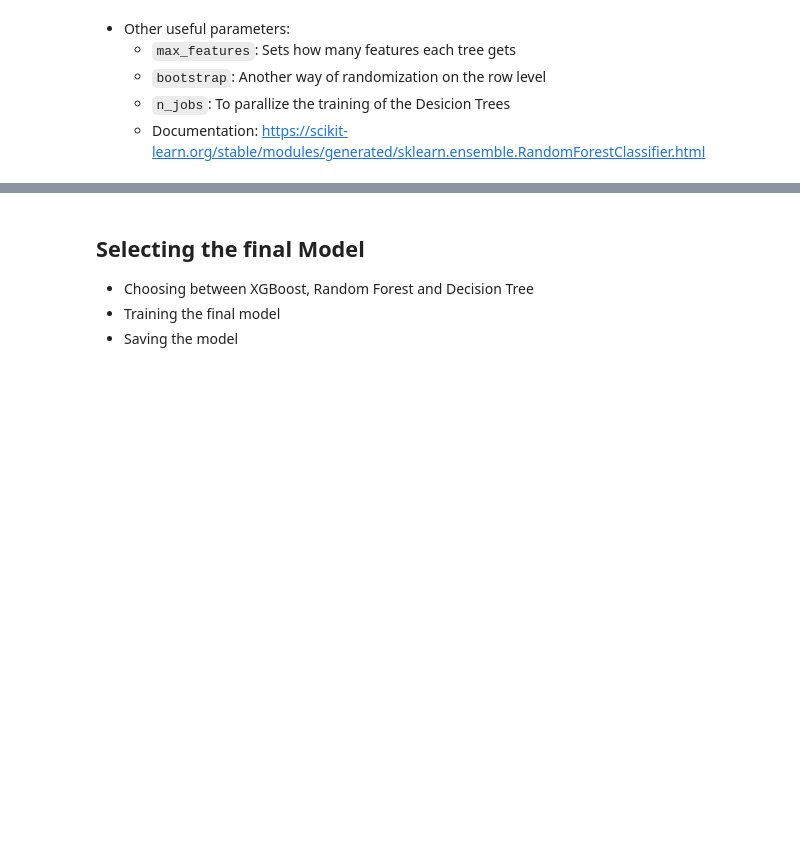
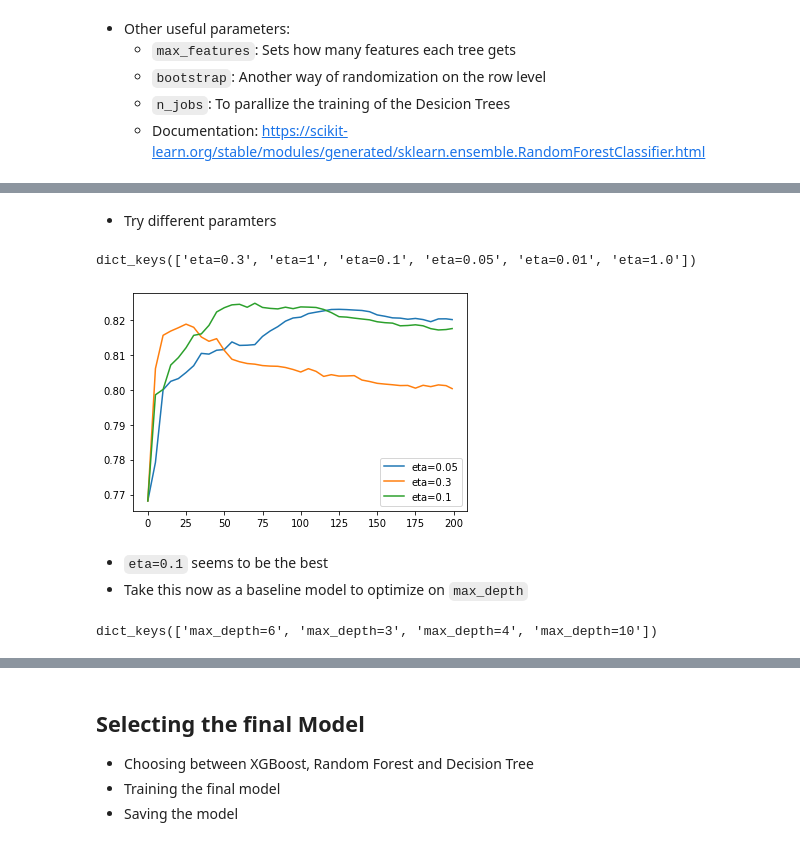
Before and after one commit to froukje/ml-zoomcamp, a Jupyter notebook: week6/Lecture_6_Decision_Trees_Ensemble_Learning.ipynb, the cells around one changed output, grey strips where cells are left out. Cells and saved outputs as stored; diff of their text form; code cells hidden in the pictures; blank space fills up the shorter version.

````diff
--- a/week6/Lecture_6_Decision_Trees_Ensemble_Learning.ipynb
+++ b/week6/Lecture_6_Decision_Trees_Ensemble_Learning.ipynb
@@ -1196,2 +1195,4 @@ plt.legend();
     * ```max_depth```
     * ```min_child_weight```
+# %%
+scores = {}
@@ -1197,0 +1217,20 @@ plt.legend();
+# %% [markdown]
+* Try different paramters
+# %%
+key = f"eta={xgb_params['eta']}"
+scores[key] = parse_xgb_output(output)
+# %%
+scores.keys()
+# %% [output]
+dict_keys(['eta=0.3', 'eta=1', 'eta=0.1', 'eta=0.05', 'eta=0.01', 'eta=1.0'])
+# %%
+etas = ["eta=0.05", "eta=0.3", "eta=0.1"]
+for eta in etas:
+    df_score = scores[eta]
+    plt.plot(df_score.num_iter, df_score.val_auc, label=eta)
+plt.legend()
+# %% [output]
+[figure, added]
+# %% [markdown]
+* ```eta=0.1``` seems to be the best
+* Take this now as a baseline model to optimize on ```max_depth```
@@ -1197,0 +1260,4 @@ plt.legend();
+# %%
+scores.keys()
+# %% [output]
+dict_keys(['max_depth=6', 'max_depth=3', 'max_depth=4', 'max_depth=10'])
````
Also changed, not shown: parts of 134 cells of this notebook.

EXERCISE.
With the pictures omitted, reproduce the data above exactly.

SOLUTION TO THE EXERCISE.
Before and after one commit to froukje/ml-zoomcamp, a Jupyter notebook: week6/Lecture_6_Decision_Trees_Ensemble_Learning.ipynb, the cells around one changed output, grey strips where cells are left out. Cells and saved outputs as stored; diff of their text form; code cells hidden in the pictures; blank space fills up the shorter version.

````diff
--- a/week6/Lecture_6_Decision_Trees_Ensemble_Learning.ipynb
+++ b/week6/Lecture_6_Decision_Trees_Ensemble_Learning.ipynb
@@ -1196,2 +1195,4 @@ plt.legend();
     * ```max_depth```
     * ```min_child_weight```
+# %%
+scores = {}
@@ -1197,0 +1217,20 @@ plt.legend();
+# %% [markdown]
+* Try different paramters
+# %%
+key = f"eta={xgb_params['eta']}"
+scores[key] = parse_xgb_output(output)
+# %%
+scores.keys()
+# %% [output]
+dict_keys(['eta=0.3', 'eta=1', 'eta=0.1', 'eta=0.05', 'eta=0.01', 'eta=1.0'])
+# %%
+etas = ["eta=0.05", "eta=0.3", "eta=0.1"]
+for eta in etas:
+    df_score = scores[eta]
+    plt.plot(df_score.num_iter, df_score.val_auc, label=eta)
+plt.legend()
+# %% [output]
+[figure, added]
+# %% [markdown]
+* ```eta=0.1``` seems to be the best
+* Take this now as a baseline model to optimize on ```max_depth```
@@ -1197,0 +1260,4 @@ plt.legend();
+# %%
+scores.keys()
+# %% [output]
+dict_keys(['max_depth=6', 'max_depth=3', 'max_depth=4', 'max_depth=10'])
````
Also changed, not shown: parts of 134 cells of this notebook.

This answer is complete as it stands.